What to work on
Below are some records; repeat them all exactly, minus the pictures.

BEGIN Supplied material

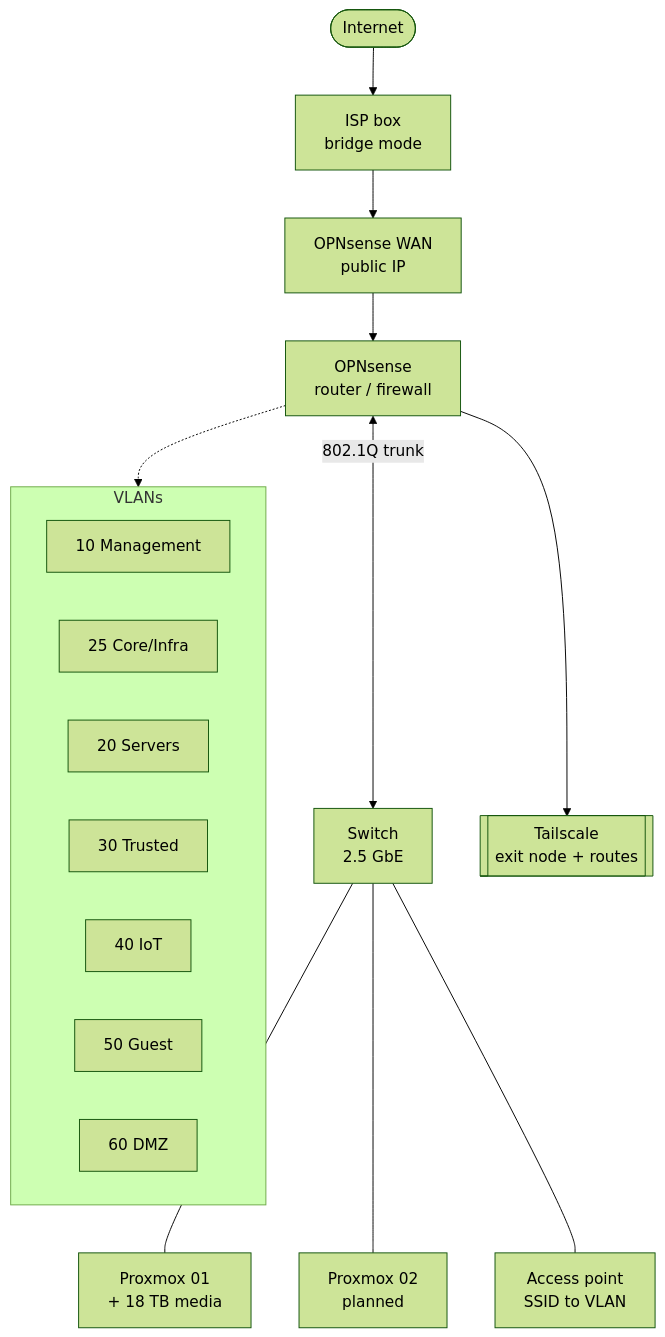
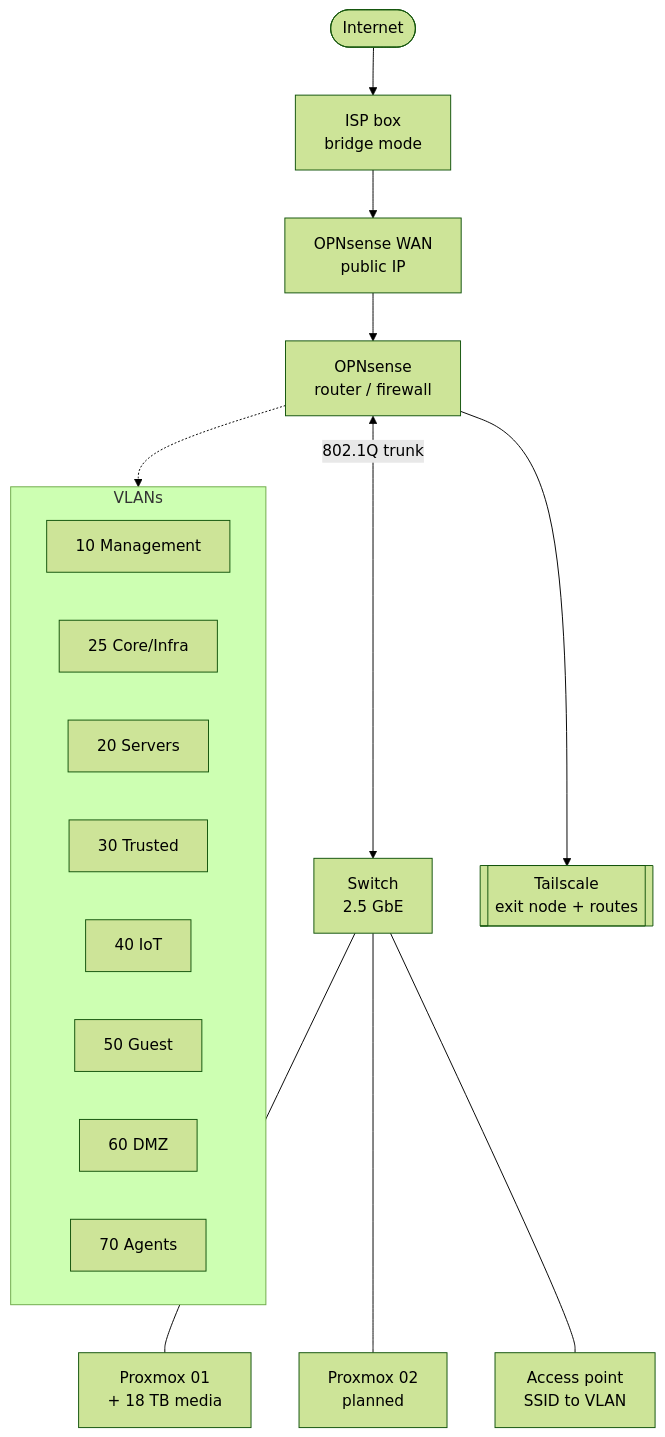
One commit to gauthier-se/homelab changed the diagram in README.md. Above: the diagram before and after it, drawn with Mermaid (forest theme). The commit also changed other lines of this file and 1 other file, not shown here.

First line of the commit message:
docs: the Agents VLAN and the agent factory

````diff
--- a/README.md
+++ b/README.md
@@ -83,22 +89,23 @@
 ```mermaid
 flowchart TD
     NET([Internet]) --> FB[ISP box<br/>bridge mode]
     FB --> WAN[OPNsense WAN<br/>public IP]
     WAN --> OPN[OPNsense<br/>router / firewall]
     OPN <-->|802.1Q trunk| SW[Switch<br/>2.5 GbE]
     SW --- PVE1[Proxmox 01<br/>+ 18 TB media]
     SW --- PVE2[Proxmox 02<br/>planned]
     SW --- AP[Access point<br/>SSID to VLAN]
 
     subgraph VLANs
       V10[10 Management]
       V25[25 Core/Infra]
       V20[20 Servers]
       V30[30 Trusted]
       V40[40 IoT]
       V50[50 Guest]
       V60[60 DMZ]
+      V70[70 Agents]
     end
     OPN -.-> VLANs
     OPN --> TS[[Tailscale<br/>exit node + routes]]
 ```
````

END Supplied material

Expected answer
One commit to gauthier-se/homelab changed the diagram in README.md. Above: the diagram before and after it, drawn with Mermaid (forest theme). The commit also changed other lines of this file and 1 other file, not shown here.

First line of the commit message:
docs: the Agents VLAN and the agent factory

````diff
--- a/README.md
+++ b/README.md
@@ -83,22 +89,23 @@
 ```mermaid
 flowchart TD
     NET([Internet]) --> FB[ISP box<br/>bridge mode]
     FB --> WAN[OPNsense WAN<br/>public IP]
     WAN --> OPN[OPNsense<br/>router / firewall]
     OPN <-->|802.1Q trunk| SW[Switch<br/>2.5 GbE]
     SW --- PVE1[Proxmox 01<br/>+ 18 TB media]
     SW --- PVE2[Proxmox 02<br/>planned]
     SW --- AP[Access point<br/>SSID to VLAN]
 
     subgraph VLANs
       V10[10 Management]
       V25[25 Core/Infra]
       V20[20 Servers]
       V30[30 Trusted]
       V40[40 IoT]
       V50[50 Guest]
       V60[60 DMZ]
+      V70[70 Agents]
     end
     OPN -.-> VLANs
     OPN --> TS[[Tailscale<br/>exit node + routes]]
 ```
````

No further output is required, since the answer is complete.